*** DATA SECTION
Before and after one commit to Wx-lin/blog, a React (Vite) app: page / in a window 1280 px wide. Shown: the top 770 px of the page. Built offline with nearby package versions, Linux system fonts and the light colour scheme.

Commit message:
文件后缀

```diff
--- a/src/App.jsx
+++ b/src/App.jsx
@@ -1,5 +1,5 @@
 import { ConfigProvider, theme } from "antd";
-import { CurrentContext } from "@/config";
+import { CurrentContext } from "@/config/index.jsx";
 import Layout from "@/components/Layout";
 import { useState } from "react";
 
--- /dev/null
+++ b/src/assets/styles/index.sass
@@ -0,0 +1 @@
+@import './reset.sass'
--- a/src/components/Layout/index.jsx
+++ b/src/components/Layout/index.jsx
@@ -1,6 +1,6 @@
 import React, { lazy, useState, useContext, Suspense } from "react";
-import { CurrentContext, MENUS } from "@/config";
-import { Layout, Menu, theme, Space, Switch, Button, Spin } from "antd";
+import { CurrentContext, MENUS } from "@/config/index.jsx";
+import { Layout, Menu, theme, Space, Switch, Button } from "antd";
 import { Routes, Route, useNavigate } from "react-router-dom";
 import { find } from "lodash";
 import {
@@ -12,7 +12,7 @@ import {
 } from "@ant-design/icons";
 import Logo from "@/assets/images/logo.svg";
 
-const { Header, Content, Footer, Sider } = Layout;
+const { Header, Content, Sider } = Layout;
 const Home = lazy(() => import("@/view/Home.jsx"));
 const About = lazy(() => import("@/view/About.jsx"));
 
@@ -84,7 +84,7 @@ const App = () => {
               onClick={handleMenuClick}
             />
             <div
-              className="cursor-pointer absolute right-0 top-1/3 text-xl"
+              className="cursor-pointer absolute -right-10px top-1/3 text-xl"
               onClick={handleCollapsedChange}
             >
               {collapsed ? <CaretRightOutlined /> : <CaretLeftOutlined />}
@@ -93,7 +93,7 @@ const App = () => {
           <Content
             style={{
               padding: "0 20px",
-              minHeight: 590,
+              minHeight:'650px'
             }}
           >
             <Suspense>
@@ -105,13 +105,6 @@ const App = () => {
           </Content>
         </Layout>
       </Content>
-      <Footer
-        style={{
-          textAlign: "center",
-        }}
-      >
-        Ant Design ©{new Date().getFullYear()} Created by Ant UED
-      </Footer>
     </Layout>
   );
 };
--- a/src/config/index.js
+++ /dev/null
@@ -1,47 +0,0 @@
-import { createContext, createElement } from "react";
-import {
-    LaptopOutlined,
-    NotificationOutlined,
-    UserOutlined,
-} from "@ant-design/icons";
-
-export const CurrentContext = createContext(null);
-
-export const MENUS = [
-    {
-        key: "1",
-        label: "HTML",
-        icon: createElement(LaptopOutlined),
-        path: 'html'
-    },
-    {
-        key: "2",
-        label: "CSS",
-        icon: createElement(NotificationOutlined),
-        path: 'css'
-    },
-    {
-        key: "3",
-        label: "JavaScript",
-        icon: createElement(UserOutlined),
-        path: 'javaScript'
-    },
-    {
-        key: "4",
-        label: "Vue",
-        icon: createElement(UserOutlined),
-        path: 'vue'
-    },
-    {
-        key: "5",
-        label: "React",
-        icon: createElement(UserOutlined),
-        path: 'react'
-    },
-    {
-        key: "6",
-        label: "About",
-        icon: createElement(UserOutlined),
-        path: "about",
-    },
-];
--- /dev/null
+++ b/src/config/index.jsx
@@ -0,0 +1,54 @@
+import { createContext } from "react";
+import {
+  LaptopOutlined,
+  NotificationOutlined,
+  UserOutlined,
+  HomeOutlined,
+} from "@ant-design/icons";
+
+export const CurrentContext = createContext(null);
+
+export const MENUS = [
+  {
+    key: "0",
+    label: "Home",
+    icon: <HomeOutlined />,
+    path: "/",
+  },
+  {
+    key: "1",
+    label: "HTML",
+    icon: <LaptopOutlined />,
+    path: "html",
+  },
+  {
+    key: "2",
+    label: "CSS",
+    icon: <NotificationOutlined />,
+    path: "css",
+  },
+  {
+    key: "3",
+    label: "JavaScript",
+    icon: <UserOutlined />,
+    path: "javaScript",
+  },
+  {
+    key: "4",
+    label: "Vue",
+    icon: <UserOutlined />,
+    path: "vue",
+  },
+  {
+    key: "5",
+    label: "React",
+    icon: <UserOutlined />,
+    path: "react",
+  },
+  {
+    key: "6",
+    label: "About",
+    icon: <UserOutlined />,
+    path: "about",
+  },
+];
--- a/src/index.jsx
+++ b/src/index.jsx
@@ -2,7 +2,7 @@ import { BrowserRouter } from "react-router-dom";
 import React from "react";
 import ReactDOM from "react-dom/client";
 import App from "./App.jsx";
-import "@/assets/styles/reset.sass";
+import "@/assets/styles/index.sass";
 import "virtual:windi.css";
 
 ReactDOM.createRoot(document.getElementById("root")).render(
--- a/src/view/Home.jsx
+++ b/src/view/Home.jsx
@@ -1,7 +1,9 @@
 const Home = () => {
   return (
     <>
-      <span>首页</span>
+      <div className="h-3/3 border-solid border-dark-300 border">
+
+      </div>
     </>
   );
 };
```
******
REQUIREMENT:
Go through the listing and say how many lines contain the string "lazy", offering only the number.

SOLUTION FOR THIS TASK:
3